WHAT TO WORK ON> Take each line of the data that contains the string "header" and copy it.

[Data extracted from a collection]
- Opening Delimiter -

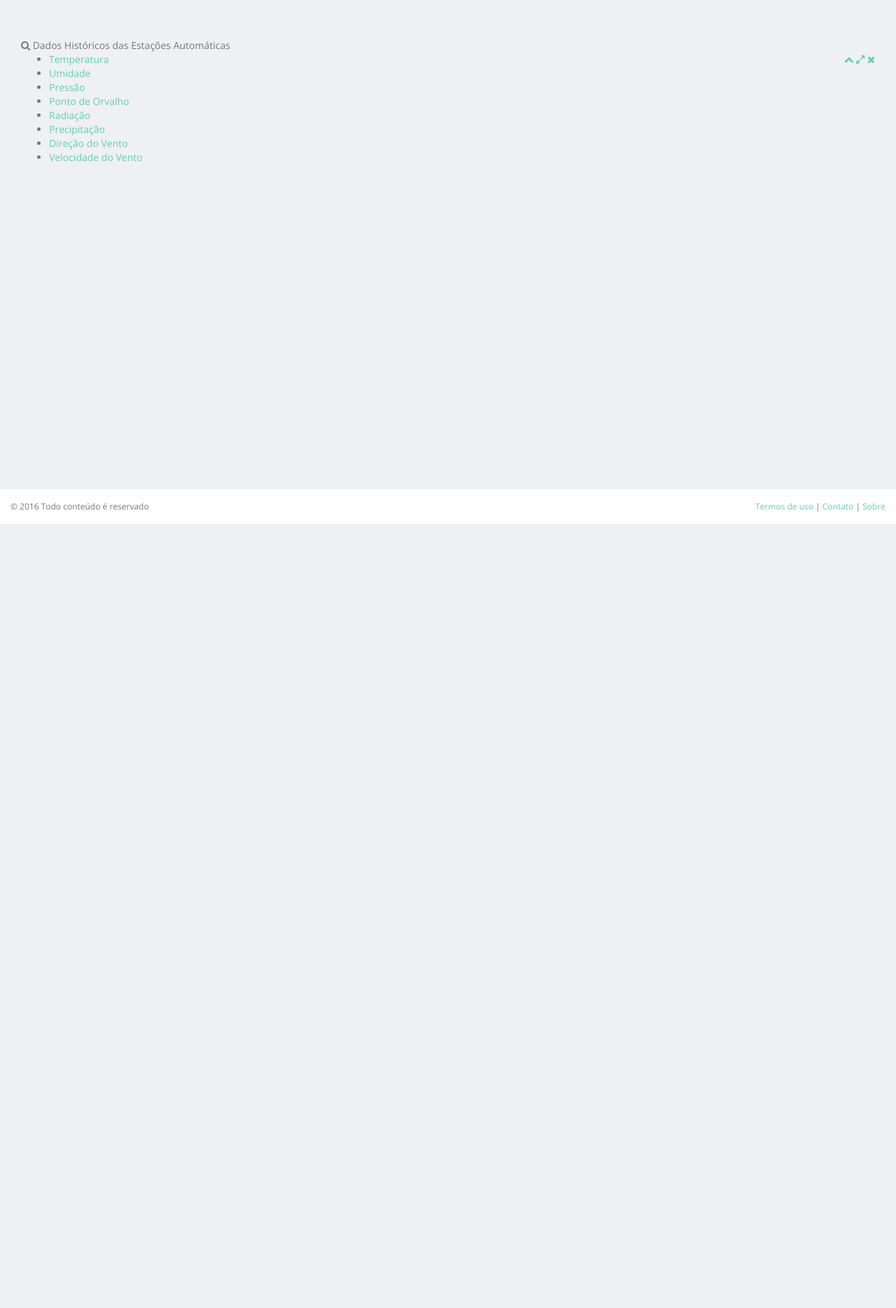
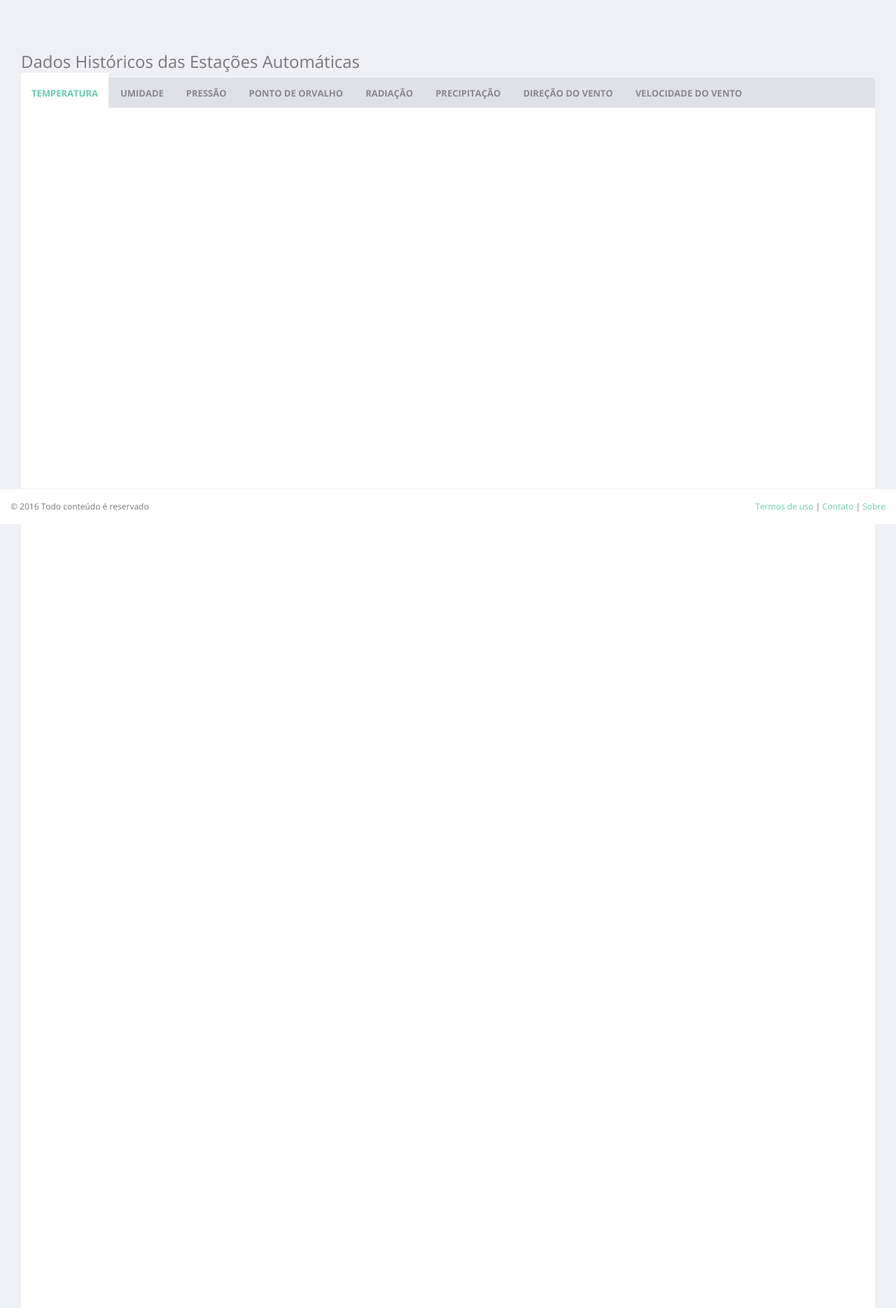
Before and after one commit to jasmimdsantos/tvgeo, a Django app: template templates/clima/grafautomaticatotal.html in a window 1280 px wide. Shown: the part 51-1920 px from the top of the page at 70% size. Run offline with Django 3.2, Linux system fonts and the light colour scheme; the template is opened without the code that fills it, so the values that code supplies are empty; some libraries are stand-ins or nearby versions.

Commit message:
Normalização de telas:
Clima -> normais
Clima -> automáticas

```diff
--- a/templates/clima/grafautomaticatotal.html
+++ b/templates/clima/grafautomaticatotal.html
@@ -1,7 +1,7 @@
 {% extends 'layout.html' %} {% load staticfiles %}
 
 {% block cssformat %}
-     <style>
+<style>
         .bloco
         {
         height: 100%; /*Specify Height*/
@@ -9,56 +9,47 @@
         border: 1px solid black; /*Add 1px solid border, use any color you want*/
         text-align:center; /*Align the text to the center*/
         }
-    </style>
+
+
+
+</style>
 {% endblock %}
 
 
 {% block content %}
 
 <div class="col-xs-12 col-sm-12">
-        <div class="box">
-            <div class="box-header">
-                <div class="box-name">
-                    <i class="fa fa-search"></i>
-                    <span>Dados Históricos das Estações Automáticas</span>
-                </div>
-                <div class="box-icons pull-right">
-                    <a class="collapse-link">
-                        <i class="fa fa-chevron-up"></i>
-                    </a>
-                    <a class="expand-link">
-                        <i class="fa fa-expand"></i>
-                    </a>
-                    <a class="close-link">
-                        <i class="fa fa-times"></i>
-                    </a>
-                </div>
-                <div class="no-move"></div>
-            </div>
-            <div class="box-content">
-                <div id="grafico">
-                    <ul>
-                        <li><a href="#grafico01">Temperatura</a></li>
-                        <li><a href="#grafico01a">Umidade</a></li>
-                        <li><a href="#grafico02">Pressão</a></li>
-                        <li><a href="#grafico03">Ponto de Orvalho</a></li>
-                        <li><a href="#grafico04">Radiação</a></li>
-                        <li><a href="#grafico05">Precipitação</a></li>
-                        <li><a href="#grafico06">Direção do Vento</a></li>
-                        <li><a href="#grafico07">Velocidade do Vento</a></li>
-                    </ul>
-                    <div id='grafico01'  style='height: 530px; width: 80%'></div>
-                    <div id='grafico01a' style='height: 530px; width: 80%'></div>
-                    <div id='grafico02'  style='height: 530px; width: 80%'></div>
-                    <div id='grafico03'  style='height: 530px; width: 80%'></div>
-                    <div id='grafico04'  style='height: 530px; width: 80%'></div>
-                    <div id='grafico05'  style='height: 530px; width: 80%'></div>
-                    <div id='grafico06'  style='height: 530px; width: 80%'></div>
-                    <div id='grafico07'  style='height: 530px; width: 80%'></div>
-               </div>
+
+
+    <h3>Dados Históricos das Estações Automáticas</h3>
+    <section class="panel">
+        <header class="panel-heading custom-tab">
+            <ul class="nav nav-tabs">
+                <li class="active"><a data-toggle="tab" href="#grafico01">Temperatura</a></li>
+                <li><a data-toggle="tab" href="#grafico01a">Umidade</a></li>
+                <li><a data-toggle="tab" href="#grafico02">Pressão</a></li>
+                <li><a data-toggle="tab" href="#grafico03">Ponto de Orvalho</a></li>
+                <li><a data-toggle="tab" href="#grafico04">Radiação</a></li>
+                <li><a data-toggle="tab" href="#grafico05">Precipitação</a></li>
+                <li><a data-toggle="tab" href="#grafico06">Direção do Vento</a></li>
+                <li><a data-toggle="tab" href="#grafico07">Velocidade do Vento</a></li>
+            </ul>
+        </header>
+        <div class="panel-body">
+
+            <div id="grafico">
+
+                <div class="tab-pane active" id='grafico01' style='height: 530px; width: 80%'></div>
+                <div class="tab-pane" id='grafico01a' style='height: 530px; width: 80%'></div>
+                <div class="tab-pane" id='grafico02' style='height: 530px; width: 80%'></div>
+                <div class="tab-pane" id='grafico03' style='height: 530px; width: 80%'></div>
+                <div class="tab-pane" id='grafico04' style='height: 530px; width: 80%'></div>
+                <div class="tab-pane" id='grafico05' style='height: 530px; width: 80%'></div>
+                <div class="tab-pane" id='grafico06' style='height: 530px; width: 80%'></div>
+                <div class="tab-pane" id='grafico07' style='height: 530px; width: 80%'></div>
             </div>
         </div>
-    </div>
+    </section>
 </div>
 
 
@@ -69,7 +60,7 @@
 
 $(function() {
 
-    $( "#grafico" ).tabs();
+   // $( "#grafico" ).tabs();
 
 	vlrEstacaoText = '{{ texto|safe }}';
 
@@ -709,6 +700,9 @@ $(function() {
          });
 
 });
+
+
+
 </script>
 
 {% endblock %}
```
Also changed, not shown: templates/clima/automaticas.html (+14 -27 lines).
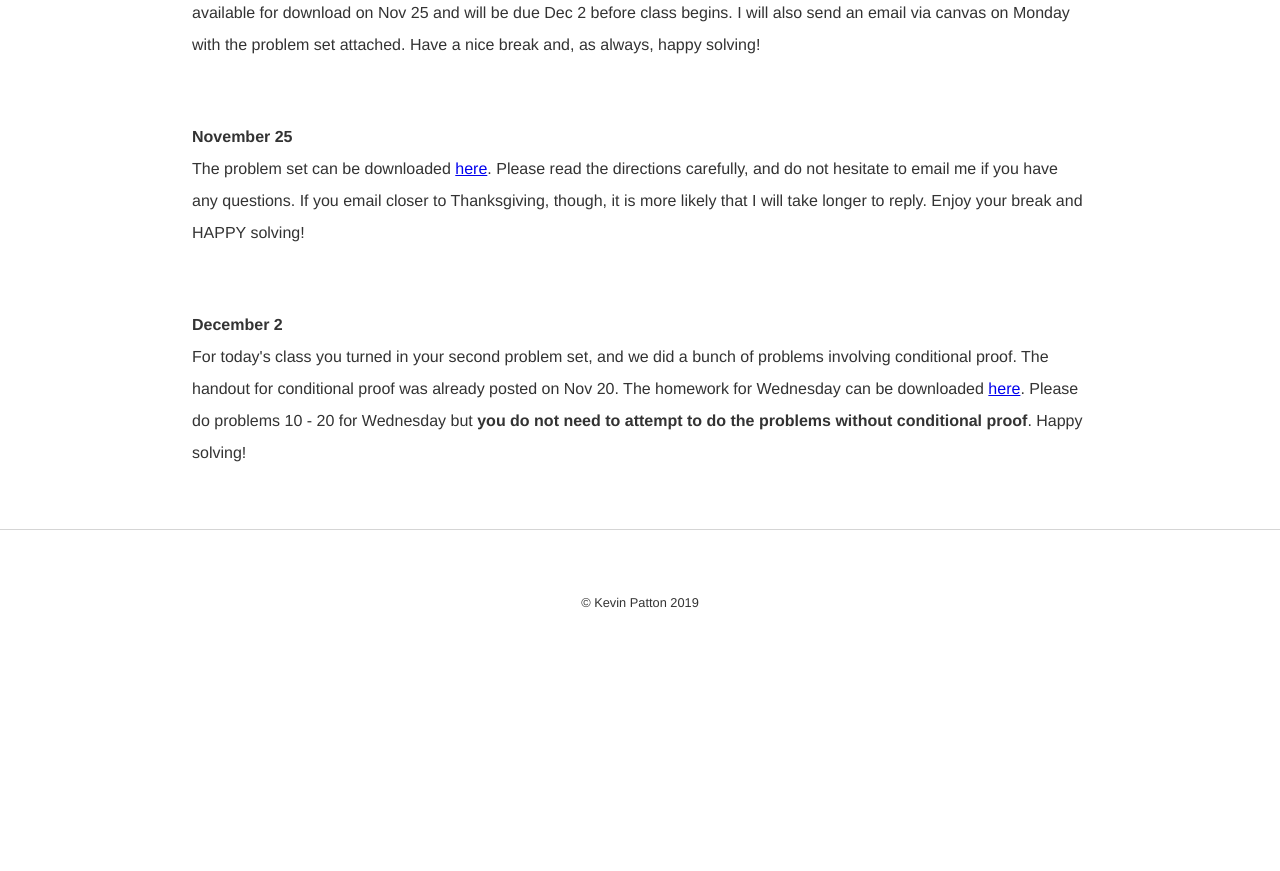
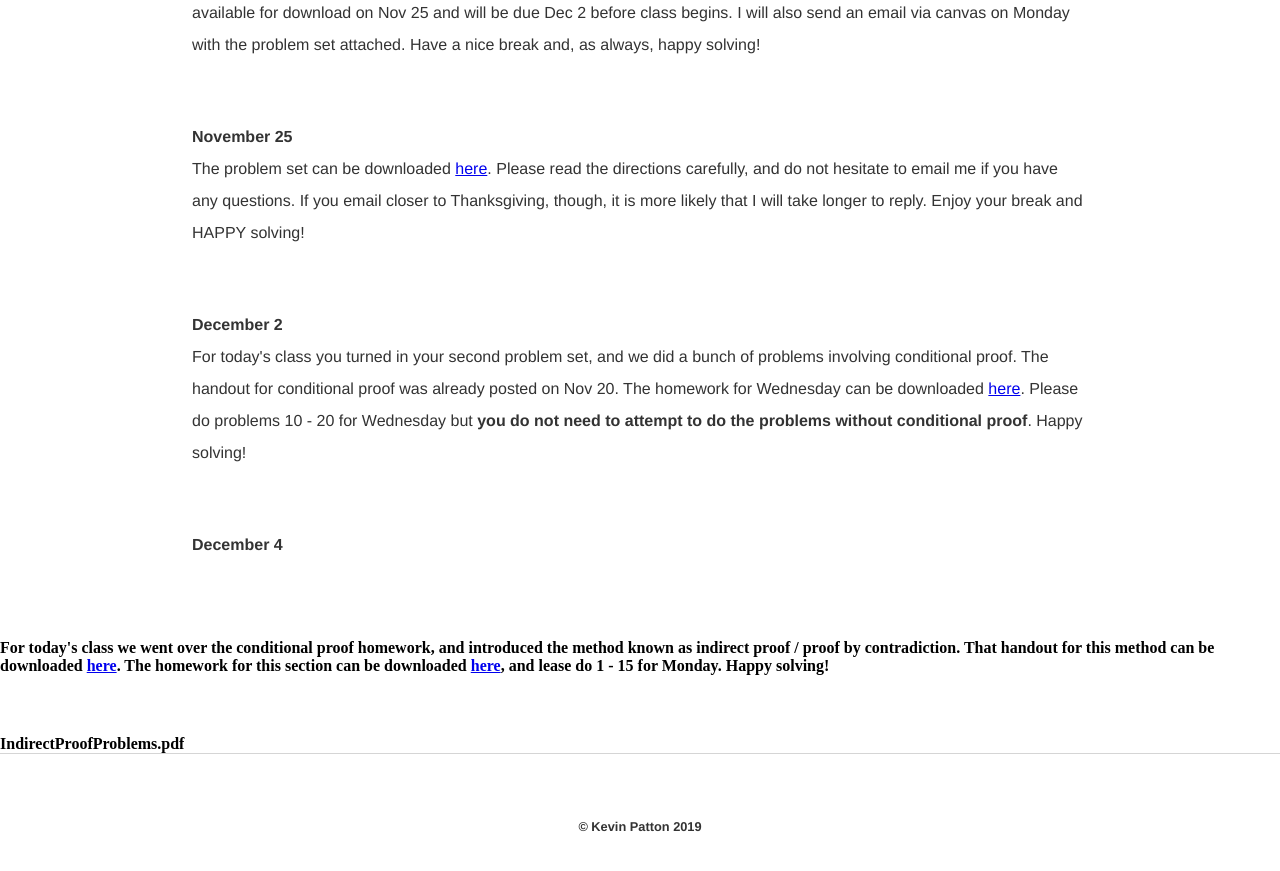
Before and after one commit to kevinjpatton/kevinjpatton.github.io, a Jekyll site: the page built from teaching/phil_1210/index.html, in a window 1280 px wide and 900 px high, scrolled down 5384 px. Shown: the top 871 px of the window. Built offline with Jekyll 4.4.1, drawn with Linux system fonts in a browser that asks for light colours; Markdown is read by kramdown in place of the engine named in the settings; before the commit the page ends 6060 px from its top, so only the background shows below that.

Commit message:
Update index.html

```diff
--- a/teaching/phil_1210/index.html
+++ b/teaching/phil_1210/index.html
@@ -58,3 +58,6 @@ For today's class we went over the assigned homework, and began to solve proofs
 The problem set can be downloaded <a href="/teaching/phil_1210/Problems Set 2_Final.pdf" target="_blank">here</a>.  Please read the directions carefully, and do not hesitate to email me if you have any questions.  If you email closer to Thanksgiving, though, it is more likely that I will take longer to reply.  Enjoy your break and HAPPY solving!</p>
 <p><b>December 2</b><br>
 For today's class you turned in your second problem set, and we did a bunch of problems involving conditional proof.  The handout for conditional proof was already posted on Nov 20.  The homework for Wednesday can be downloaded <a href="/teaching/phil_1210/ConditionalProofProblems.pdf" target="_blank">here</a>.  Please do problems 10 - 20 for Wednesday but <b> you do not need to attempt to do the problems without conditional proof</b>.  Happy solving!</p>
+<p><b>December 4</p><br>
+For today's class we went over the conditional proof homework, and introduced the method known as indirect proof / proof by contradiction.  That handout for this method can be downloaded <a href="/teaching/phil_1210/Indirect Proof.pdf" target="_blank">here</a>.  The homework for this section can be downloaded <a href="/teaching/phil_1210/Indirect Proof.pdf" target="_blank">here</a>, and lease do 1 - 15 for Monday.  Happy solving!</p>
+IndirectProofProblems.pdf
```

- Closing Delimiter -

EXERCISE RESPONSE>
-            <div class="box-header">
+        <header class="panel-heading custom-tab">
+        </header>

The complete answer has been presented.